How to automatically execute a command every time a certain command terminates?

What did I do wrong? It's a perfectly suitable question... so why has it got so many downvotes?

Was it due to me not being clear in the first place?

This question also got quite a few donwvotes, and I don't understand why...

Since it's likely that those who downvoted it are regulars in the AU community, could you tell me why you downvoted it, so that I can improve in the future?

Thanks all.

9

As with last time, people didn't understand what you need. There are super-simple solutions available but you're adamant they're not good enough, but don't explain why.

You did give an example this time (which is a distinct improvement) but then you started saying things like...

I don't want to run a script that executes two commands...

Why not?

It's that sort of stuff that confuses people. It makes the problem seem artificial if there's no reason. People often don't like wasting their time; they'd rather help somebody with an actual problem.

So in the future, try not to be too particular. If you have a problem, explain what it is and how you think you'd like to fix it. If you're going to be particular (eg, not using open() in Python), you'll have to provide a reason.

4

Good questions are based on research on the subject of the question. Once that is done, you have at least a clear assumption on the options you have, and you can ask specific question(s) to achieve your goal and exactly find out were your assumptions may be incorrect. Your question then is based on clear information, either correct or not, and an answer can be given accordingly.

You are doing it exactly the opposite way.
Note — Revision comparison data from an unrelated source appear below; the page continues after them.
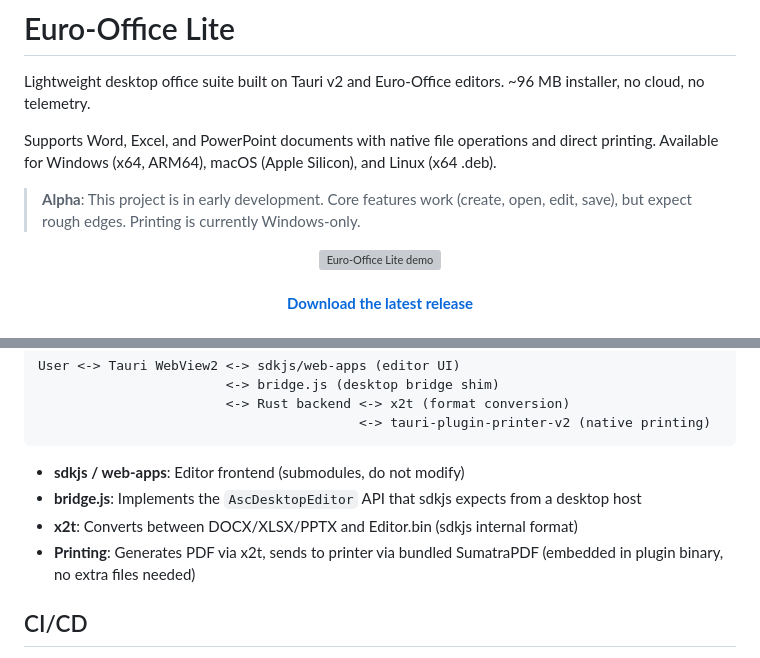
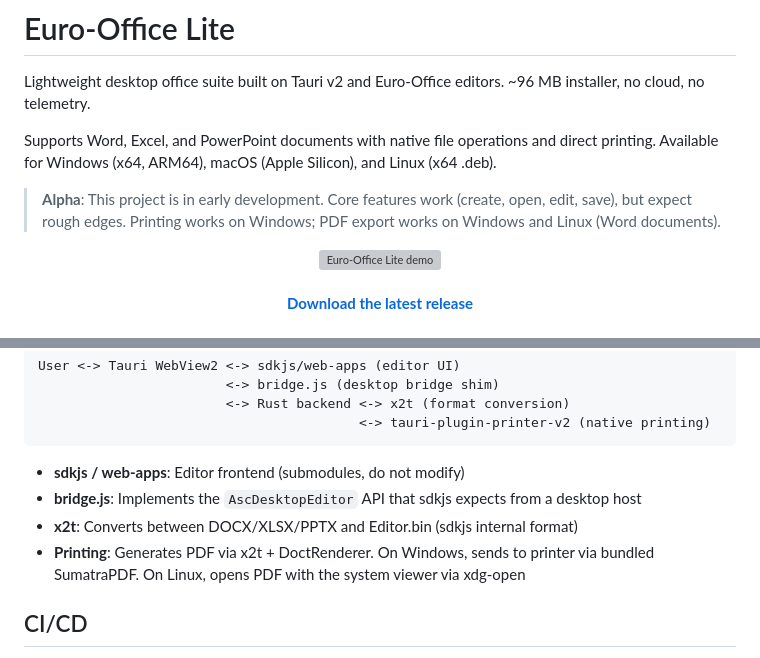
Before and after one commit to delmarguillen/euro-office-lite, a Markdown page: README.md, 2 parts joined by grey strips. Drawn GitHub-style; grey boxes are pictures that could not be loaded.

Commit message:
Update README with Linux PDF export status

```diff
--- a/README.md
+++ b/README.md
@@ -4,7 +4,7 @@ Lightweight desktop office suite built on Tauri v2 and Euro-Office editors. ~96
 
 Supports Word, Excel, and PowerPoint documents with native file operations and direct printing. Available for Windows (x64, ARM64), macOS (Apple Silicon), and Linux (x64 .deb).
 
-> **Alpha**: This project is in early development. Core features work (create, open, edit, save), but expect rough edges. Printing is currently Windows-only.
+> **Alpha**: This project is in early development. Core features work (create, open, edit, save), but expect rough edges. Printing works on Windows; PDF export works on Windows and Linux (Word documents).
 
 <p align="center">
   <img src="assets/demo.gif" alt="Euro-Office Lite demo" width="800">
@@ -54,7 +54,7 @@ User <-> Tauri WebView2 <-> sdkjs/web-apps (editor UI)
 - **sdkjs / web-apps**: Editor frontend (submodules, do not modify)
 - **bridge.js**: Implements the `AscDesktopEditor` API that sdkjs expects from a desktop host
 - **x2t**: Converts between DOCX/XLSX/PPTX and Editor.bin (sdkjs internal format)
-- **Printing**: Generates PDF via x2t, sends to printer via bundled SumatraPDF (embedded in plugin binary, no extra files needed)
+- **Printing**: Generates PDF via x2t + DoctRenderer. On Windows, sends to printer via bundled SumatraPDF. On Linux, opens PDF with the system viewer via xdg-open
 
 ## CI/CD
 
```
You start with a vague idea of what you think you want to achieve. However, since you have not put any effort in what are technically the options (at least that's how it seems), you are not able to draw a clear picture at all.

As a result, and I think that is the worst, you are asking us to join you in your attempt to create weird solutions (just come to the idea of opening a file without open() or with open() in python), based on obviously incorrect assumptions.
While doing so, you ignore new information people offer you, and you stick to your own incorrect assumptions, constantly give us contradictory information, like here, in the question: "I don't want a script", in a comment: "a script doesn't matter".
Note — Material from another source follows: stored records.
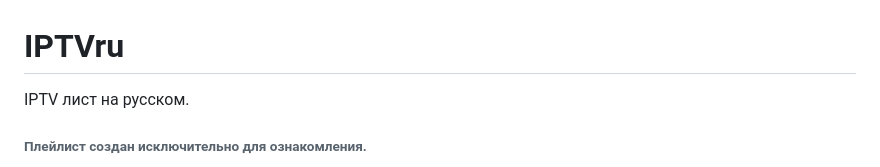
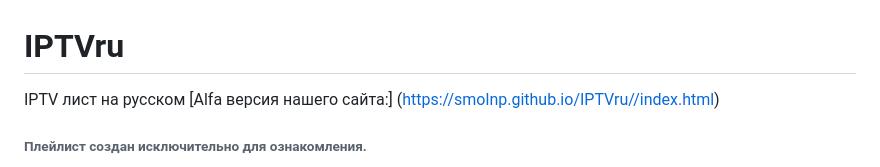
Before and after one commit to smolnp/IPTVru, a Markdown page: README.md, the part around the change. Rendered like a GitHub page.

```diff
--- a/README.md
+++ b/README.md
@@ -1,5 +1,6 @@
 # IPTVru
-IPTV лист на русском.
+IPTV лист на русском
+[Alfa версия нашего сайта:] (https://smolnp.github.io/IPTVru//index.html)
 ###### Плейлист создан исключительно для ознакомления.
 IPTVru собран из открытых источников. Проект, содержит ссылки из плейлистов, которые были найдены в открытых источниках. Плейлист составляется преимущественно для граждан РФ.
 
```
Finally, reposting the question "so other users will notice", completes the impression of a messy way of asking questions

You must log in to answer this question.

Not the answer you're looking for? Browse other questions tagged .